Before-and-after change records
-------------------------

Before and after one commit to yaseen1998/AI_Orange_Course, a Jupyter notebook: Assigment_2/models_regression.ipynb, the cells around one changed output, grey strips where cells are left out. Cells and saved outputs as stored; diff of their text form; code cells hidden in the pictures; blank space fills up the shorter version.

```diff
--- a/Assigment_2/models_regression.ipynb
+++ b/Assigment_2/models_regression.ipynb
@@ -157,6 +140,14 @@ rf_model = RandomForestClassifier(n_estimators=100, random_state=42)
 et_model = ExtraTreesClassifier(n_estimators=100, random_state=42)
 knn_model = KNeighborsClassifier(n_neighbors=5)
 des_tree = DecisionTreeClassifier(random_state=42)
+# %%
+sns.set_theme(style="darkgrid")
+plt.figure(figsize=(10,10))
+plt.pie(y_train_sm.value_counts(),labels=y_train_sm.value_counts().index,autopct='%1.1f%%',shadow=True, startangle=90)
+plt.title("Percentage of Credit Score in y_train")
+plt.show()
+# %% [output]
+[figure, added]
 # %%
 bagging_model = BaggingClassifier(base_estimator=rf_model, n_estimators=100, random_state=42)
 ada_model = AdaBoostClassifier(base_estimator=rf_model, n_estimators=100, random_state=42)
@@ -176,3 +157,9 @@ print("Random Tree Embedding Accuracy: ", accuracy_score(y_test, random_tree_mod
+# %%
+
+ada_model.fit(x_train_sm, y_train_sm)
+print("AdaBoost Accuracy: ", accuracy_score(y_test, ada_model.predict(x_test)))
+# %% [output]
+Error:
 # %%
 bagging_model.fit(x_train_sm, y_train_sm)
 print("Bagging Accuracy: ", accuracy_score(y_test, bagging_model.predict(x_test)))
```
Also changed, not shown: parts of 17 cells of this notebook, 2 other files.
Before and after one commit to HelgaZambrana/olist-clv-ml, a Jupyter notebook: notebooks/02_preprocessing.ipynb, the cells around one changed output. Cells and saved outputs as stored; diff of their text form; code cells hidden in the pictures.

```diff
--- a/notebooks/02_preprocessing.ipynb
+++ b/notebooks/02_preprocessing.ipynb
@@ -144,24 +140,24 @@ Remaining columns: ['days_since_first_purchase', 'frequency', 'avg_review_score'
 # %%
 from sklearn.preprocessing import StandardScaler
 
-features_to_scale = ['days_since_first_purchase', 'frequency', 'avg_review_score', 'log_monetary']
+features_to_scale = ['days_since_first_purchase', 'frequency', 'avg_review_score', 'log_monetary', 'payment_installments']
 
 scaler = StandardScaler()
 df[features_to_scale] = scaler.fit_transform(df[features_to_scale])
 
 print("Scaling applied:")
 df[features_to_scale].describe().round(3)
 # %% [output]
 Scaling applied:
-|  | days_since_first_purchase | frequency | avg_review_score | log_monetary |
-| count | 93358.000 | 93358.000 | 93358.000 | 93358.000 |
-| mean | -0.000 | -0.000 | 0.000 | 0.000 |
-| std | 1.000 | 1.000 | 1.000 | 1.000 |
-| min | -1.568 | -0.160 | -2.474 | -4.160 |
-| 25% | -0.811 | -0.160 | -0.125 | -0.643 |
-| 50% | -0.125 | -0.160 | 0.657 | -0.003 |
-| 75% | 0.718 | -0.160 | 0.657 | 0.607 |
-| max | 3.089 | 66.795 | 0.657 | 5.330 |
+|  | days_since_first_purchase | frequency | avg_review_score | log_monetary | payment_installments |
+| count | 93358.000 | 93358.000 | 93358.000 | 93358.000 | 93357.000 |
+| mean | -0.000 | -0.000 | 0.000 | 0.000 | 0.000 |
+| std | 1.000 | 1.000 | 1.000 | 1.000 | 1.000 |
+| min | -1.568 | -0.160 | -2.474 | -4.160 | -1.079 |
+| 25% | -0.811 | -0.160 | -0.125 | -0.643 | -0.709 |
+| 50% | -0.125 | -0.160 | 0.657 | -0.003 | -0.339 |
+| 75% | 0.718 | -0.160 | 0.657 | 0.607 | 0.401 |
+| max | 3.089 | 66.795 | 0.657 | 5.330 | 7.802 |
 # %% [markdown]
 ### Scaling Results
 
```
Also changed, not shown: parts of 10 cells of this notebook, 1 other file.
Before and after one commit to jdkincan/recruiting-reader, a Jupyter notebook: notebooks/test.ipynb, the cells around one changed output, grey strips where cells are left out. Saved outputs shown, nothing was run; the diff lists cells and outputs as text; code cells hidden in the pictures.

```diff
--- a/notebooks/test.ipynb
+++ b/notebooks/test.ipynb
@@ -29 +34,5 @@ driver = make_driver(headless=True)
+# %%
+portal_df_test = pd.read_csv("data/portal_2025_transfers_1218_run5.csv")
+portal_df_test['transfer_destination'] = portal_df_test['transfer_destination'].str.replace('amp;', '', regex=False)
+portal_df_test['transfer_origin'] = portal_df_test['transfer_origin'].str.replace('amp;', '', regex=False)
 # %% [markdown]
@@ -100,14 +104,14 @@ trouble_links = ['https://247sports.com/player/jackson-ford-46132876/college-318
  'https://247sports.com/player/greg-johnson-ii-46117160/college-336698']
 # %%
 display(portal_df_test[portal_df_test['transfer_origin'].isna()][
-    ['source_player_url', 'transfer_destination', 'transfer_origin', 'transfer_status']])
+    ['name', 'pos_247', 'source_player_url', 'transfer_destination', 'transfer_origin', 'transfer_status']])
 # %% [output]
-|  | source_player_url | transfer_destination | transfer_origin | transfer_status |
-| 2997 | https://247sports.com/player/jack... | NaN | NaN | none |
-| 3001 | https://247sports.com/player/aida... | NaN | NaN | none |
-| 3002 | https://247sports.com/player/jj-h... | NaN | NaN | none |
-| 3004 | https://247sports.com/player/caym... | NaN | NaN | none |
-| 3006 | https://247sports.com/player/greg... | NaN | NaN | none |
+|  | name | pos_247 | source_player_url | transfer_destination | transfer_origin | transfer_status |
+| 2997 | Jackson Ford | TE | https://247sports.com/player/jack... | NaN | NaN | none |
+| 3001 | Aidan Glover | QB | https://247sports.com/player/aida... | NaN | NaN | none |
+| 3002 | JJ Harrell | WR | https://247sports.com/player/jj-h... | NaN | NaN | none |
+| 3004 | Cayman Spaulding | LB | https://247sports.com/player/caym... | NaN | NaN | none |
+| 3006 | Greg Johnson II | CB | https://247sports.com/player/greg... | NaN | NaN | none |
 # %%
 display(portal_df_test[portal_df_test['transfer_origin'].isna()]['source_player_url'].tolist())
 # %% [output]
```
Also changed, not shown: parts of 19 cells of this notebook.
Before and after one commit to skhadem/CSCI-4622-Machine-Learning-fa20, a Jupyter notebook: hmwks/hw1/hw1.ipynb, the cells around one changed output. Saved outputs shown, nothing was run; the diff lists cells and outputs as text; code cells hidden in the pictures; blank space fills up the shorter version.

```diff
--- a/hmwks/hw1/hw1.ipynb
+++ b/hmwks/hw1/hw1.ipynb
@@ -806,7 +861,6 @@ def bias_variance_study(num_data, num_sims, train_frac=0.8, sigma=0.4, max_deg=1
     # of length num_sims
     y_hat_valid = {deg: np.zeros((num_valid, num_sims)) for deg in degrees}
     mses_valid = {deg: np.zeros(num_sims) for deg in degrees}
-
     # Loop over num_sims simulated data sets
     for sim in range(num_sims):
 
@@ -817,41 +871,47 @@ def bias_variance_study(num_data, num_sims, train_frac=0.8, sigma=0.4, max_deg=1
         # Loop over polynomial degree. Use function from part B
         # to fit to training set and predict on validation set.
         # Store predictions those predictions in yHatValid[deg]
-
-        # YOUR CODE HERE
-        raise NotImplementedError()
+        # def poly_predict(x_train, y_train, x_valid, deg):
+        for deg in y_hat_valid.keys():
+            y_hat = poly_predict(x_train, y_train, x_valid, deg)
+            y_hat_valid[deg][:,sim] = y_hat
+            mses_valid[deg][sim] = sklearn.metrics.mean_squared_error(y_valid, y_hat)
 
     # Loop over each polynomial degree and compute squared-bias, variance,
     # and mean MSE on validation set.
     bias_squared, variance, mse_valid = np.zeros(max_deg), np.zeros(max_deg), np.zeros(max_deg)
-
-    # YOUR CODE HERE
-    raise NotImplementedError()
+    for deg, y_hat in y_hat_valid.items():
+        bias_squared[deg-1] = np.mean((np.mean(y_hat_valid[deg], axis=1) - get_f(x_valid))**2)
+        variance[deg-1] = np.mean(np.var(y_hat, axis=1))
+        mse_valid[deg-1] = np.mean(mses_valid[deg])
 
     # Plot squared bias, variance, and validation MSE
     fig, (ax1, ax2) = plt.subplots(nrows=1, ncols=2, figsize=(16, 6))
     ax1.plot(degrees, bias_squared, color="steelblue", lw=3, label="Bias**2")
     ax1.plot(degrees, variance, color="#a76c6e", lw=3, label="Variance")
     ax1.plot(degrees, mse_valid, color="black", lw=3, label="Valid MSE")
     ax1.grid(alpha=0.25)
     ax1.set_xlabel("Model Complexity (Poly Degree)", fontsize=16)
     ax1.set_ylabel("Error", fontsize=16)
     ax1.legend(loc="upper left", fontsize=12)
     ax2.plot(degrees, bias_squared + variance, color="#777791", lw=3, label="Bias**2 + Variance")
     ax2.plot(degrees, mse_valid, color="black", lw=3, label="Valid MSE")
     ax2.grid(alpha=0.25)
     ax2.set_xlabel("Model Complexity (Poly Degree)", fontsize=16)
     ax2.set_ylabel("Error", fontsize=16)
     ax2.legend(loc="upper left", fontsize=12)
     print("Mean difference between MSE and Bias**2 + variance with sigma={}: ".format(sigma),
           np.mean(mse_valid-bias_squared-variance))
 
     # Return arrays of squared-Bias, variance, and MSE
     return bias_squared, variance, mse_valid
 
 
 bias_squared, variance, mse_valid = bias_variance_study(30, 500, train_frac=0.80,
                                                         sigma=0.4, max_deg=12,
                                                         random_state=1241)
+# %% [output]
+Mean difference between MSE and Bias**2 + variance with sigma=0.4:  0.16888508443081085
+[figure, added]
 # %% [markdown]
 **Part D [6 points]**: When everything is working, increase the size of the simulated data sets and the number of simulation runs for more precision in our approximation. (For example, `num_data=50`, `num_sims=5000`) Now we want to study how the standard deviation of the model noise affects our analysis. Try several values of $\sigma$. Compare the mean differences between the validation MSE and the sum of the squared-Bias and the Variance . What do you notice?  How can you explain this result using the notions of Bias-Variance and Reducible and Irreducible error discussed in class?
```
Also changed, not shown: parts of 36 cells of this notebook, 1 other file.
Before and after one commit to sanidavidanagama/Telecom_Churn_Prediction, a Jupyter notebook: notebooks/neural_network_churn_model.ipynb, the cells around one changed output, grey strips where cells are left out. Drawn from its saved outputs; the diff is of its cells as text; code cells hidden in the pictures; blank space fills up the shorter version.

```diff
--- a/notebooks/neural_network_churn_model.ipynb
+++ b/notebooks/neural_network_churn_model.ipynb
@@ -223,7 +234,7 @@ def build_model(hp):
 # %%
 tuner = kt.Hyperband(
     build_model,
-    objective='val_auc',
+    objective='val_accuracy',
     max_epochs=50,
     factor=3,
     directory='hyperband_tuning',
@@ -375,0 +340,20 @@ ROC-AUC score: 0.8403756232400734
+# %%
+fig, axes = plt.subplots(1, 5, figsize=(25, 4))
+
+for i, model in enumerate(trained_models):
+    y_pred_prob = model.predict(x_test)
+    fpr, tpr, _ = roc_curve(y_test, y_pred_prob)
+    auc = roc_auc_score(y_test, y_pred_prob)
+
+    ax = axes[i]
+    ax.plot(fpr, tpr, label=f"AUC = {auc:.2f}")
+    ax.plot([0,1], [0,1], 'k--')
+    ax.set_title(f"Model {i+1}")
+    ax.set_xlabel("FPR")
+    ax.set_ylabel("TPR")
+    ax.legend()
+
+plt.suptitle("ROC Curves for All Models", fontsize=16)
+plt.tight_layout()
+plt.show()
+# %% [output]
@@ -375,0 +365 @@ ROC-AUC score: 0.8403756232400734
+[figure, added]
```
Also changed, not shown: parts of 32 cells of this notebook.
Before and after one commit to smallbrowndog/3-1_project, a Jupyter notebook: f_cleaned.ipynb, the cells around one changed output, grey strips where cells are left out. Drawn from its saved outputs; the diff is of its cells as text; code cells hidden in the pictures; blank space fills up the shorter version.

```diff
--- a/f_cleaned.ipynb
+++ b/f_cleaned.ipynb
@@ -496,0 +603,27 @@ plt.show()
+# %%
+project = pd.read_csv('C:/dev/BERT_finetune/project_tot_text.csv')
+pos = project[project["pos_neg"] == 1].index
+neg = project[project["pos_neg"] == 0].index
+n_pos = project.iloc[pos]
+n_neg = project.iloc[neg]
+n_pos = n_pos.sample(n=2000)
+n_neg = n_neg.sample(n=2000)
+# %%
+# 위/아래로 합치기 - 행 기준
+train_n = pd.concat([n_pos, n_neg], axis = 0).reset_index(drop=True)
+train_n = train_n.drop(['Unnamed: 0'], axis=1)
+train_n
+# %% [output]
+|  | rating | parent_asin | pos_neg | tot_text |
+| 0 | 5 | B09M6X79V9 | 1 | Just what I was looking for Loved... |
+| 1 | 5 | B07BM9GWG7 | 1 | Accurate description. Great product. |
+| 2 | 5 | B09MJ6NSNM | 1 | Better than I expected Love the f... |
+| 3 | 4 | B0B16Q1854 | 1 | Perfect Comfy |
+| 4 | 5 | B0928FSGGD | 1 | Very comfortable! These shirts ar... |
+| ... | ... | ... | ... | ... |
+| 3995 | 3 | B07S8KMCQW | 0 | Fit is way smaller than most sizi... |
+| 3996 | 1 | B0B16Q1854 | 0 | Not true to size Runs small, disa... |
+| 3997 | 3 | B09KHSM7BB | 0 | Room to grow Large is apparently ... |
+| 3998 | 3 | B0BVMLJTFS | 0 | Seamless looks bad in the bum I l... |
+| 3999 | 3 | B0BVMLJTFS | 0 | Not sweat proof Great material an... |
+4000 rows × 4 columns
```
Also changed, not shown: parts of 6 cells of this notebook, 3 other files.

-------------------------

→ Exercise prompt:
Only lines containing the string "other" belong in the answer; find them in the data above and copy them.

→ Expected answer:
Also changed, not shown: parts of 17 cells of this notebook, 2 other files.
Also changed, not shown: parts of 10 cells of this notebook, 1 other file.
Also changed, not shown: parts of 36 cells of this notebook, 1 other file.
Also changed, not shown: parts of 6 cells of this notebook, 3 other files.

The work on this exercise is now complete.